If you haven’t followed the tales of the Kitty Jay, a mercenary–okay, freebooter–zepplin, it’s best not to start here. Most likely, you’ll understand it, but it is the capstone to a four-book series, and Wooding has done some nice things in this one, wrapping up both personal and political arcs. There’s also some baseline world-building that isn’t much explained, largely because it was done earlier in the series.

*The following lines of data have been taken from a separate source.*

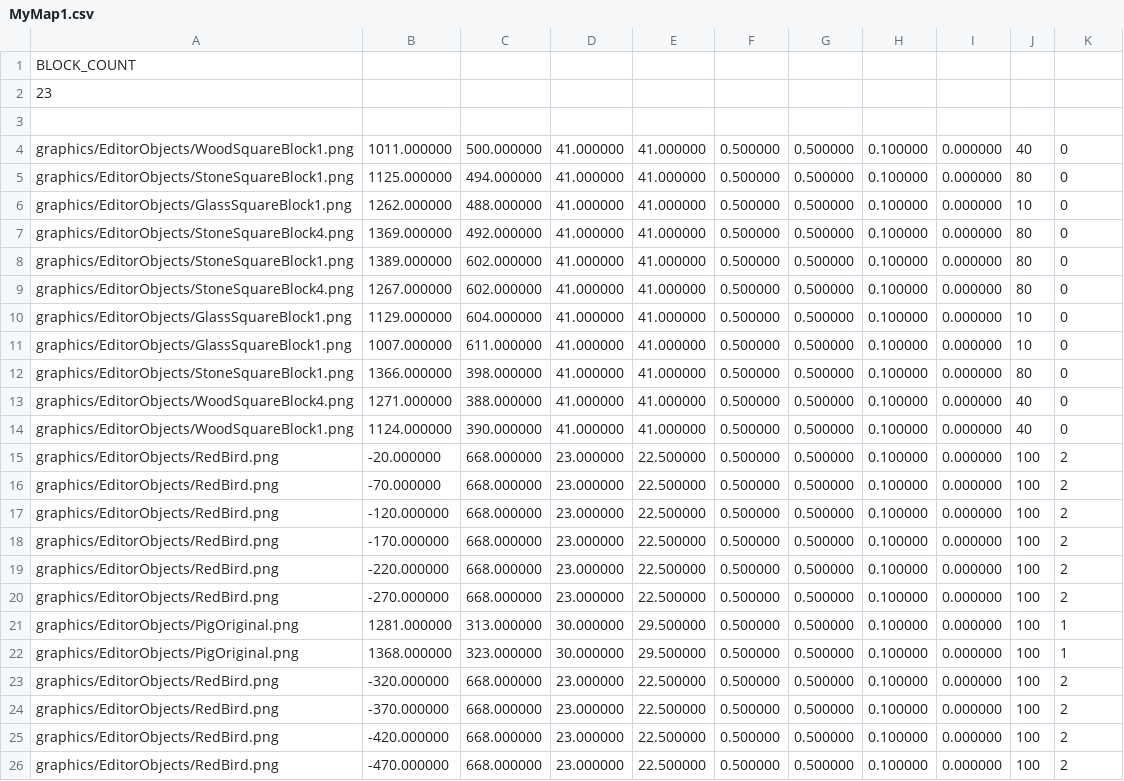
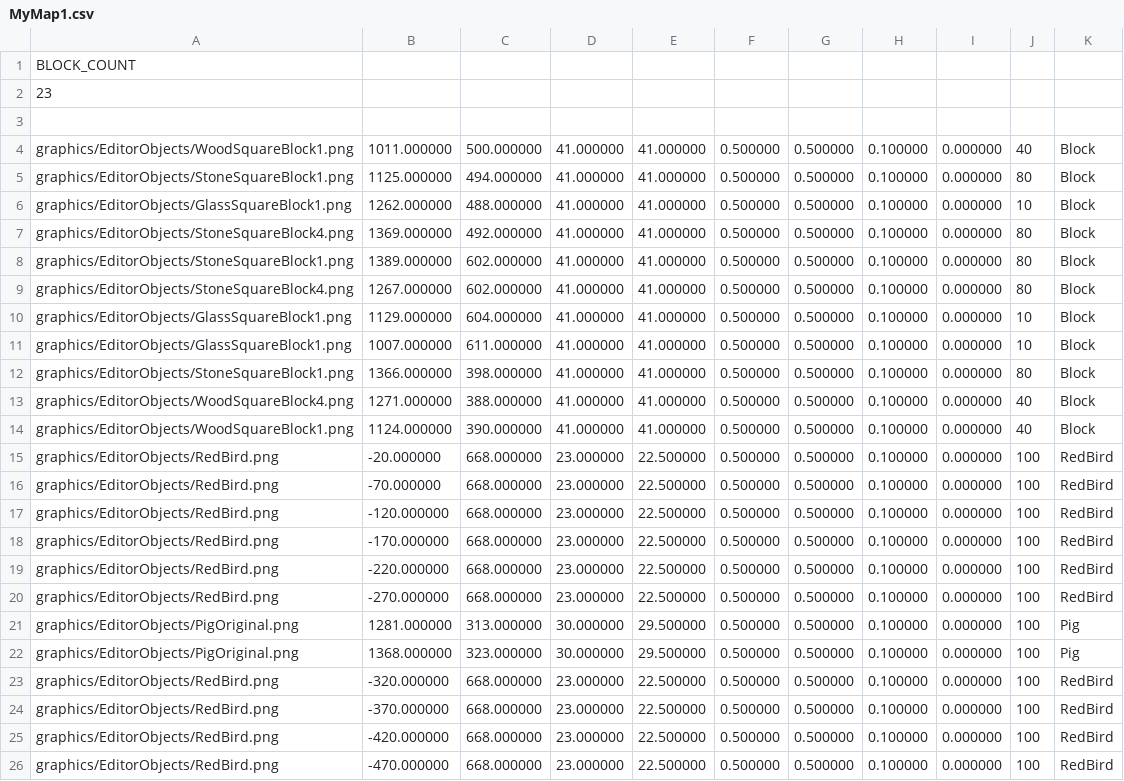
Before and after one commit to jeonglee22/sfml-angrybird, a CSV file: sfml-project-bin/graphics/EditorMaps/MyMap1.csv, drawn as a sheet; the diff names each change by its address in the sheet, - before the commit and + after, or states it on an @@ line.

```diff
--- a/sfml-project-bin/graphics/EditorMaps/MyMap1.csv
+++ b/sfml-project-bin/graphics/EditorMaps/MyMap1.csv
-K4:K14: 0
+K4:K14: Block
-K15:K20: 2
+K15:K20: RedBird
-K21:K22: 1
+K21:K22: Pig
-K23:K26: 2
+K23:K26: RedBird
```
Also changed, not shown: 17 other files.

I hadn’t seen Firefly when I started this series, and honestly, all the reviews that mentioned it were lost on me. Now that I’ve seen the show, I understand–comparisons are unavoidable. We have a classic troupe of misfits with challenged pasts, a steampunk setting with flying airships and revolvers, and a frontier mentality. There’s a lot of humor, and a fair amount of daring and violence not exactly of their own making.
There’s an attractive, roguish captain with a flexible sense of ethics, a flier who is enthusiastic with violence but incredibly dumb, a talented but shy pilot, a conflicted doctor, a conscience-ridden aristocrat on the run, a socially challenged mechanic and a loyal but somewhat passive first mate. There’s even a petite but seriously socially challenged kick-ass woman.
Bonus: one irritable alley-cat and a metal golem.
But Wooding goes deeper than Firefly was ever allowed by delving into the characters’ inner lives and their dysfunctional family. This is not a charming crew of lovable rogues–these crew members are seriously flawed. However, at this point in the series, they’ve each grown enough to start thinking about life beyond mere survival.
But, an interplanetary war has a way of intruding and making survival an issue.
Take those interpersonal dynamics and plunk them into an evolving war, ancient artifacts, and daemonologists and you have a read that kept me on the edge of my seat.
If character, world-building and plot are where it’s at for you, I highly recommend this series. I’m adding it to my own library.